▶ _WHAT YOU HAVE TO DO_
Please return all records verbatim, no pictures.

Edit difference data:
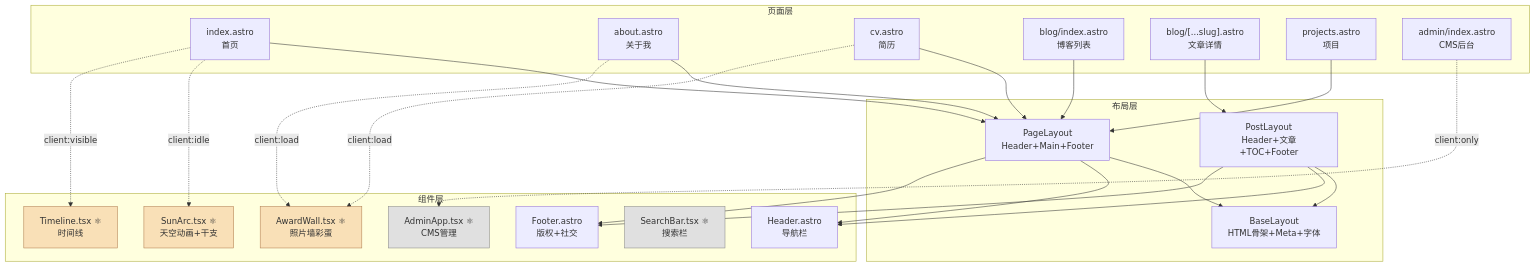
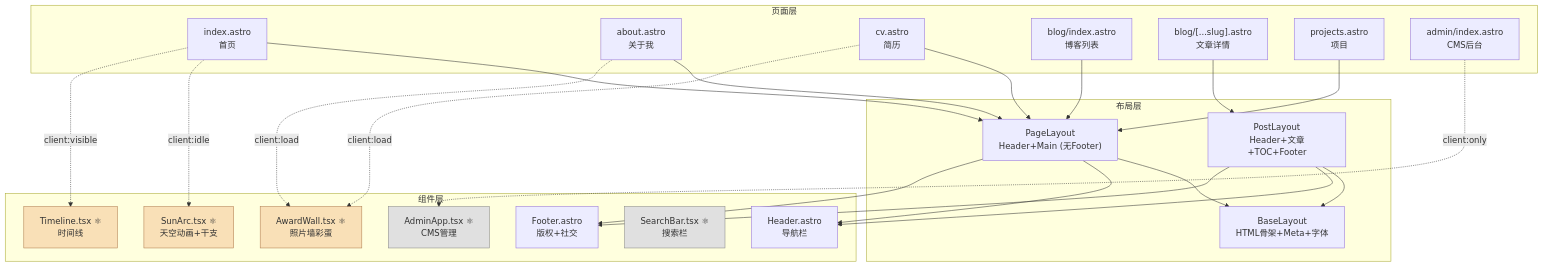
Before and after one commit to Alidadei/alidadei.github.io: the diagram in docs/knowledge-graph-en/knowledge-graph.md, drawn with Mermaid. The commit also changed other lines of this file, not shown here.

Commit message:
更新知识图谱：3D背景+首页架构+导航变更+去Footer

````diff
--- a/docs/knowledge-graph-en/knowledge-graph.md
+++ b/docs/knowledge-graph-en/knowledge-graph.md
@@ -80,54 +80,54 @@
 ```mermaid
 graph TB
     subgraph 页面层
         HOME["index.astro<br/>首页"]
         ABOUT["about.astro<br/>关于我"]
         CV["cv.astro<br/>简历"]
         BLOG["blog/index.astro<br/>博客列表"]
         POST["blog/[...slug].astro<br/>文章详情"]
         PROJ["projects.astro<br/>项目"]
         ADMIN["admin/index.astro<br/>CMS后台"]
     end
 
     subgraph 布局层
         BL["BaseLayout<br/>HTML骨架+Meta+字体"]
-        PL["PageLayout<br/>Header+Main+Footer"]
+        PL["PageLayout<br/>Header+Main (无Footer)"]
         SL["PostLayout<br/>Header+文章+TOC+Footer"]
     end
 
     subgraph 组件层
         HDR["Header.astro<br/>导航栏"]
         FTR["Footer.astro<br/>版权+社交"]
         SUN["SunArc.tsx ⚛<br/>天空动画+干支"]
         TL["Timeline.tsx ⚛<br/>时间线"]
         AW["AwardWall.tsx ⚛<br/>照片墙彩蛋"]
         SB["SearchBar.tsx ⚛<br/>搜索栏"]
         AA["AdminApp.tsx ⚛<br/>CMS管理"]
     end
 
     HOME --> PL
     ABOUT --> PL
     CV --> PL
     BLOG --> PL
     PROJ --> PL
     POST --> SL
 
     PL --> BL
     PL --> HDR
     PL --> FTR
     SL --> BL
     SL --> HDR
     SL --> FTR
 
     HOME -.->|"client:idle"| SUN
     HOME -.->|"client:visible"| TL
     ABOUT -.->|"client:load"| AW
     CV -.->|"client:load"| AW
     ADMIN -.->|"client:only"| AA
 
     style SUN fill:#f9e0b7,stroke:#b07d4f
     style AW fill:#f9e0b7,stroke:#b07d4f
     style TL fill:#f9e0b7,stroke:#b07d4f
     style AA fill:#e0e0e0,stroke:#888
     style SB fill:#e0e0e0,stroke:#888
 ```
````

▶ _RESULT_
Before and after one commit to Alidadei/alidadei.github.io: the diagram in docs/knowledge-graph-en/knowledge-graph.md, drawn with Mermaid. The commit also changed other lines of this file, not shown here.

Commit message:
更新知识图谱：3D背景+首页架构+导航变更+去Footer

````diff
--- a/docs/knowledge-graph-en/knowledge-graph.md
+++ b/docs/knowledge-graph-en/knowledge-graph.md
@@ -80,54 +80,54 @@
 ```mermaid
 graph TB
     subgraph 页面层
         HOME["index.astro<br/>首页"]
         ABOUT["about.astro<br/>关于我"]
         CV["cv.astro<br/>简历"]
         BLOG["blog/index.astro<br/>博客列表"]
         POST["blog/[...slug].astro<br/>文章详情"]
         PROJ["projects.astro<br/>项目"]
         ADMIN["admin/index.astro<br/>CMS后台"]
     end
 
     subgraph 布局层
         BL["BaseLayout<br/>HTML骨架+Meta+字体"]
-        PL["PageLayout<br/>Header+Main+Footer"]
+        PL["PageLayout<br/>Header+Main (无Footer)"]
         SL["PostLayout<br/>Header+文章+TOC+Footer"]
     end
 
     subgraph 组件层
         HDR["Header.astro<br/>导航栏"]
         FTR["Footer.astro<br/>版权+社交"]
         SUN["SunArc.tsx ⚛<br/>天空动画+干支"]
         TL["Timeline.tsx ⚛<br/>时间线"]
         AW["AwardWall.tsx ⚛<br/>照片墙彩蛋"]
         SB["SearchBar.tsx ⚛<br/>搜索栏"]
         AA["AdminApp.tsx ⚛<br/>CMS管理"]
     end
 
     HOME --> PL
     ABOUT --> PL
     CV --> PL
     BLOG --> PL
     PROJ --> PL
     POST --> SL
 
     PL --> BL
     PL --> HDR
     PL --> FTR
     SL --> BL
     SL --> HDR
     SL --> FTR
 
     HOME -.->|"client:idle"| SUN
     HOME -.->|"client:visible"| TL
     ABOUT -.->|"client:load"| AW
     CV -.->|"client:load"| AW
     ADMIN -.->|"client:only"| AA
 
     style SUN fill:#f9e0b7,stroke:#b07d4f
     style AW fill:#f9e0b7,stroke:#b07d4f
     style TL fill:#f9e0b7,stroke:#b07d4f
     style AA fill:#e0e0e0,stroke:#888
     style SB fill:#e0e0e0,stroke:#888
 ```
````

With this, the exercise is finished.